Tell us about Smart Group
Smart has three divisions. Smart Hospitality runs events venue Battersea Evolution, which seats 2,300 for dinner, as well as lots of sports hospitality, including Ascot, Twickenham and Wimbledon. Second, Moving Venue is a listed caterer for London venues like the Tower of London and Guildhall, and third is Smart Live, our production company.
The business has grown significantly in the past few years, with 15% growth last year and the same forecast for this year.
What’s driving this growth?
We’re winning more tenders and we have a lot of repeat business. We’ve taken on two new events venues this year – Illuminate at the Science Museum and Magazine on the Greenwich Peninsula.
Next year, we’re bringing the biggest boat London will have ever seen over from Amsterdam. It will be moored at Swan Lane near London Bridge and we’ll take it up and down the Thames. It will sit 600 for dinner and 1,500 for a reception.
Did you have as much fun at the London Olympics as the rest of us?
I was making calls from 5.45am until midnight, so I was working hard, but it was the best experience of my career. I was used to having three weeks to mobilise a contract that lasted three years; this was three years to mobilise something that would last 17 days.
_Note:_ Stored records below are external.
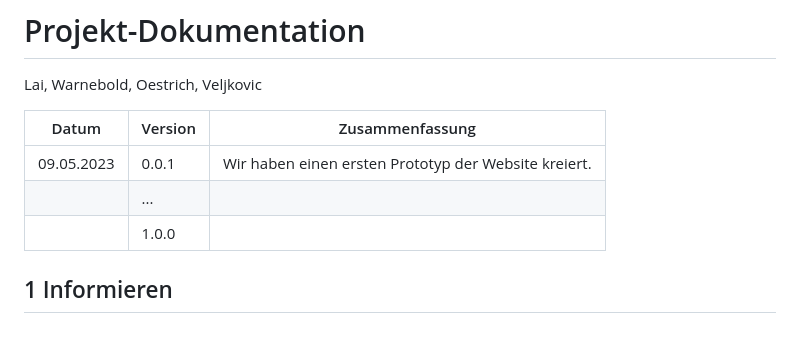
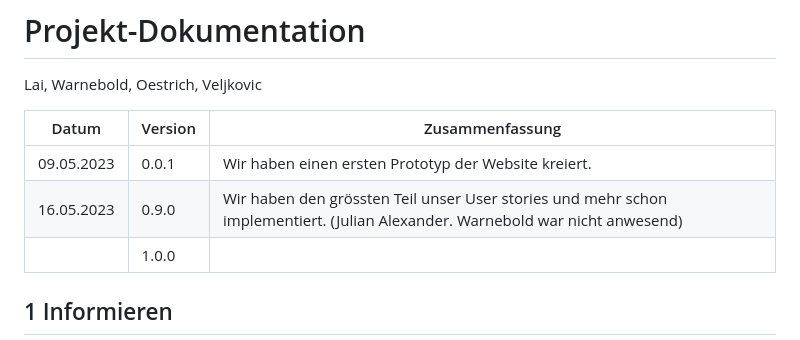
Before and after one commit to Loreytox/LA-1600, a Markdown page: Projekt-Dokumentation.md, the part around the change printed below. Rendered like a GitHub page.

```diff
--- a/Projekt-Dokumentation.md
+++ b/Projekt-Dokumentation.md
@@ -5,7 +5,7 @@ Lai, Warnebold, Oestrich, Veljkovic
 | Datum | Version | Zusammenfassung                                              |
 | ----- | ------- | ------------------------------------------------------------ |
 |09.05.2023| 0.0.1 |Wir haben einen ersten Prototyp der Website kreiert.|
-|       | ...     |                                                              |
+| 16.05.2023      | 0.9.0 | Wir haben den grössten Teil unser User stories und mehr schon implementiert. (Julian Alexander. Warnebold war nicht anwesend) |
 |       | 1.0.0   |                                                              |
 
 ## 1 Informieren
```
Also changed, not shown: other parts of Projekt-Dokumentation.md (+0 -4 lines).
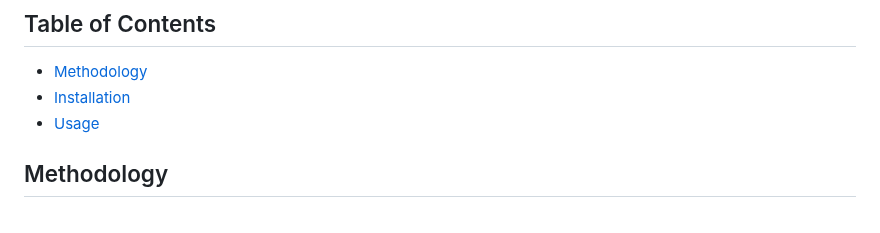
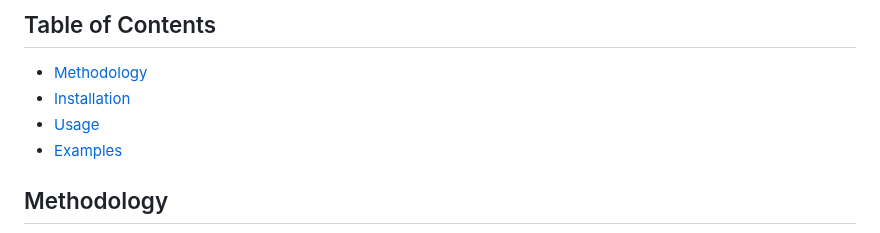
Before and after one commit to FriedbergLab/Epictope, a Markdown page: README.md, the part around one of its changes. Drawn GitHub-style.

```diff
--- a/README.md
+++ b/README.md
@@ -12,6 +12,7 @@ This repository contains the code source of the R Epictope package, step-by-step
 - [Methodology](#methodology)
 - [Installation](#installation)
 - [Usage](#usage)
+- [Examples](#examples)
 
 ## Methodology
 
```
Also changed, not shown: other parts of README.md (+9 -9 lines).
I was responsible for the food and beverage across all of the games. Everything from the bus drivers to the athletes’ village and the venues. Plus, we ensured that all the cleaning was done and all the waste tidied up afterwards. We served 17 million meals in just under three weeks.
What are your objectives for the year ahead?
I tend to manage by a balanced scorecard, so I look at process, people, customer and financials. I make sure we identify what development and skills we need to take our people forward. For customers, what’s the target for retention and growth? For processes, how often do we get everything off on time and right first time? Then, what does the bottom line and revenue look like, and what are the key performance indicators for the business?
What will be your biggest challenges?
We have Brexit plans in place. We are a predominantly British company and buy the vast majority of what we serve locally, but we have plans with suppliers for items we get from abroad.
If we do come out on 29 March, I’m absolutely sure London will be looking to attract a lot of business from all over the world. That will require hospitality, conferences, all that type of thing. I do think it will be good for business.
You’re described as having a “dynamic approach” to business. What do you differently?
I’m enthusiastic and I get things done. Christmas was extremely busy, generating 40% of our annual revenue, but I was on the hotplate because I enjoy it and you’ve got to be part of the team and help where you can.